Last year, the Federal Aviation Administration (FAA) introduced rules that would have forced all pilots with a body mass index (BMI) of 40 or more to undergo mandatory sleep apnea testing. However, protests from pilots’ groups and timely action by the House and Senate led FAA to back off and rewrite the rules, coming up with a new system for sleep apnea screening for pilots.
No Mandatory Testing
The new FAA rules allow for more flexibility for assessing pilots’ health and risk factors. FAA notes, for example, that the sleep apnea rate is higher for people with a BMI of 40 or more and a neck circumference of 17 inches. However, there would be no mandatory criteria that would force pilots to undergo mandatory testing for sleep apnea. However, the FDA’s own statistics note that of the 4917 pilots diagnosed with sleep apnea, only 347 (7%) have a BMI of 40 or greater.
Instead, pilots with significant risk factors for sleep apnea would be referred to their physicians for evaluation and assessment. If their physician recommended screening, they would be allowed to undergo testing at a sleep center or using a home sleep test.

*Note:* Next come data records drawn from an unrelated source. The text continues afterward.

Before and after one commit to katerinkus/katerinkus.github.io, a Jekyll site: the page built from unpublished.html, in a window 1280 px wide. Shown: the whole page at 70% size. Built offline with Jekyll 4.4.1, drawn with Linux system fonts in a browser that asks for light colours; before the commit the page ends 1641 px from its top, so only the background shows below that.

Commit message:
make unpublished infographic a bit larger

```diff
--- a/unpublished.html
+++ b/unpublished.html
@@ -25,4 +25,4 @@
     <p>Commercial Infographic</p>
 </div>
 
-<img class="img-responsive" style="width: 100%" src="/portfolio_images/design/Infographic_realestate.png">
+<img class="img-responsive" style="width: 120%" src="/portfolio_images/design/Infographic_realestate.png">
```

Effective Treatment Required
In the words of FAA, “Untreated OSA has always been and will continue to be a disqualifying medical condition.” (Emphasis original.) It recommends CPAP treatment, but, unlike the Federal Motor Carrier Safety Administration (FMCSA), FAA recognizes that there are different kinds of treatments that may work better for some people, and allows for any type of effective sleep apnea treatment.

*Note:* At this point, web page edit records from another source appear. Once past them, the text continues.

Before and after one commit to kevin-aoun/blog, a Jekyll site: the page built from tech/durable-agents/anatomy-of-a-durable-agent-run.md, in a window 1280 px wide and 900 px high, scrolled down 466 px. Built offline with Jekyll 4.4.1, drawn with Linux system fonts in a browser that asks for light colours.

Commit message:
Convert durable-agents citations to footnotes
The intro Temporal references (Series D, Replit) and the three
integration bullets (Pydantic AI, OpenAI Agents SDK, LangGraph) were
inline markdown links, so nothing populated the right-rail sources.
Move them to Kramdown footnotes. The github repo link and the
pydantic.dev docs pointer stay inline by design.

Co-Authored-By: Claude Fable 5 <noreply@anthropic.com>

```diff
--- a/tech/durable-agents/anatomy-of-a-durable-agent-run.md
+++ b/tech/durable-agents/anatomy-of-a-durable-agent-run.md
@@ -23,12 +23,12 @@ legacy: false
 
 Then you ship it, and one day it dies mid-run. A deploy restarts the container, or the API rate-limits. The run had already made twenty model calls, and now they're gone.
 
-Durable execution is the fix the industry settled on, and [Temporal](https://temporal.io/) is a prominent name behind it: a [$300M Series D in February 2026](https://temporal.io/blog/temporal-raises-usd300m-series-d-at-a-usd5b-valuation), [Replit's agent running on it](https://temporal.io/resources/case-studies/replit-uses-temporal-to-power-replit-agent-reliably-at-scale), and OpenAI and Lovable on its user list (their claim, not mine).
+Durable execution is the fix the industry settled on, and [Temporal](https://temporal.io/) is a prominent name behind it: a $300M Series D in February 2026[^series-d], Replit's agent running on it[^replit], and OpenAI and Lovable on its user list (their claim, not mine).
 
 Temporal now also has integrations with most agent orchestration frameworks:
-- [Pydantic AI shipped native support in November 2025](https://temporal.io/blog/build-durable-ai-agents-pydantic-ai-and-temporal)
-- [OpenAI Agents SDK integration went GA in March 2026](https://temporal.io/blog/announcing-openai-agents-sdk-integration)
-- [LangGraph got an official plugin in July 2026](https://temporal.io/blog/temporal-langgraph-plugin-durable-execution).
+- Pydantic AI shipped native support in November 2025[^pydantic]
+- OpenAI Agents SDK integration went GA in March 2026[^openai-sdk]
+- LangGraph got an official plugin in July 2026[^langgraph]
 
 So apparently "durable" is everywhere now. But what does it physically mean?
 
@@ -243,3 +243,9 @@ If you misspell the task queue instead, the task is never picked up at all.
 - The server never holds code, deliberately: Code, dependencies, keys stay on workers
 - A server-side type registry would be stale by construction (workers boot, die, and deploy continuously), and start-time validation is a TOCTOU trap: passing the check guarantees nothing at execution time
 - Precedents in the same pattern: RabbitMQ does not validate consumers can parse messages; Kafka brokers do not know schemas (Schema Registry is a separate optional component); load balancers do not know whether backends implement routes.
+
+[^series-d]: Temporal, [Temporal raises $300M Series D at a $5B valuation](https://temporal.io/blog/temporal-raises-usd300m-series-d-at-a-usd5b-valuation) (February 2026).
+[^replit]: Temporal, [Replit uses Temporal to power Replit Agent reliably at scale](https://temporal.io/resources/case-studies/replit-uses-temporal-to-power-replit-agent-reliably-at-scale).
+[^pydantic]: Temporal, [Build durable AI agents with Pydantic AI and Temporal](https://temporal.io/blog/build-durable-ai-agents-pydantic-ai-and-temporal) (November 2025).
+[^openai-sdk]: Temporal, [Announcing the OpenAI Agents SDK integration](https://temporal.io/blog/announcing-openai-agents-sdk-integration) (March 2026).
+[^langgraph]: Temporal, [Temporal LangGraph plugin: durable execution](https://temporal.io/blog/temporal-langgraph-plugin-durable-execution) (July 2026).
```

In order to show that the sleep apnea treatment is effective, doctors must submit a sleep study with a polysomnogram, data about how the treatment was tailored to be effective, and a description of any medications used.

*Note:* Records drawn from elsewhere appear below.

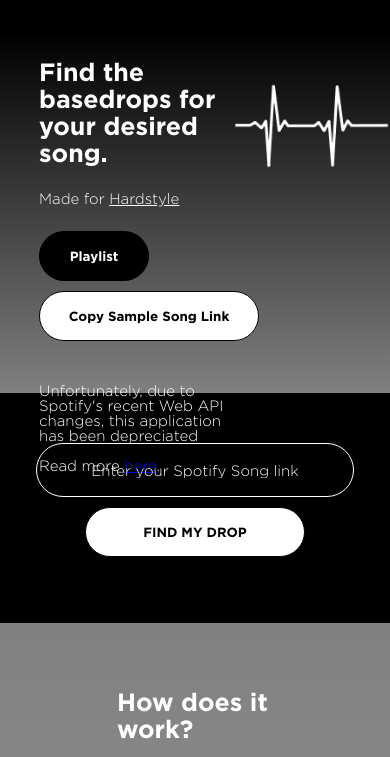
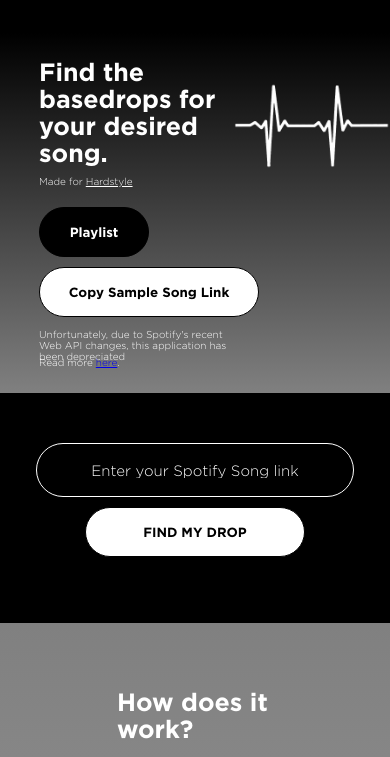
Before and after one commit to spencerwong1/dropfinder, a plain HTML site: page index.html in a window 390 px wide. Shown: the part 87-844 px from the top of the page. Drawn offline with Linux system fonts and the light colour scheme.

Commit message:
changed phone responsiveness

```diff
--- a/styles.css
+++ b/styles.css
@@ -329,6 +329,11 @@ body{
     .result-page.show {
         height: 700px;
     }
+
+    .sub-text {
+        margin-top: -15px;
+        font-size: 10px;
+    }
 }
 
 @media screen and (max-width: 500px) {
```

Pilots will be expected to undergo regular screenings and follow-up care to ensure the treatment remains effective.
No matter what your profession, we can help if you are looking for an effective treatment alternative to CPAP. Please call (303) 691-0267 for an appointment at the TMJ Therapy and Sleep Center of Colorado in Denver.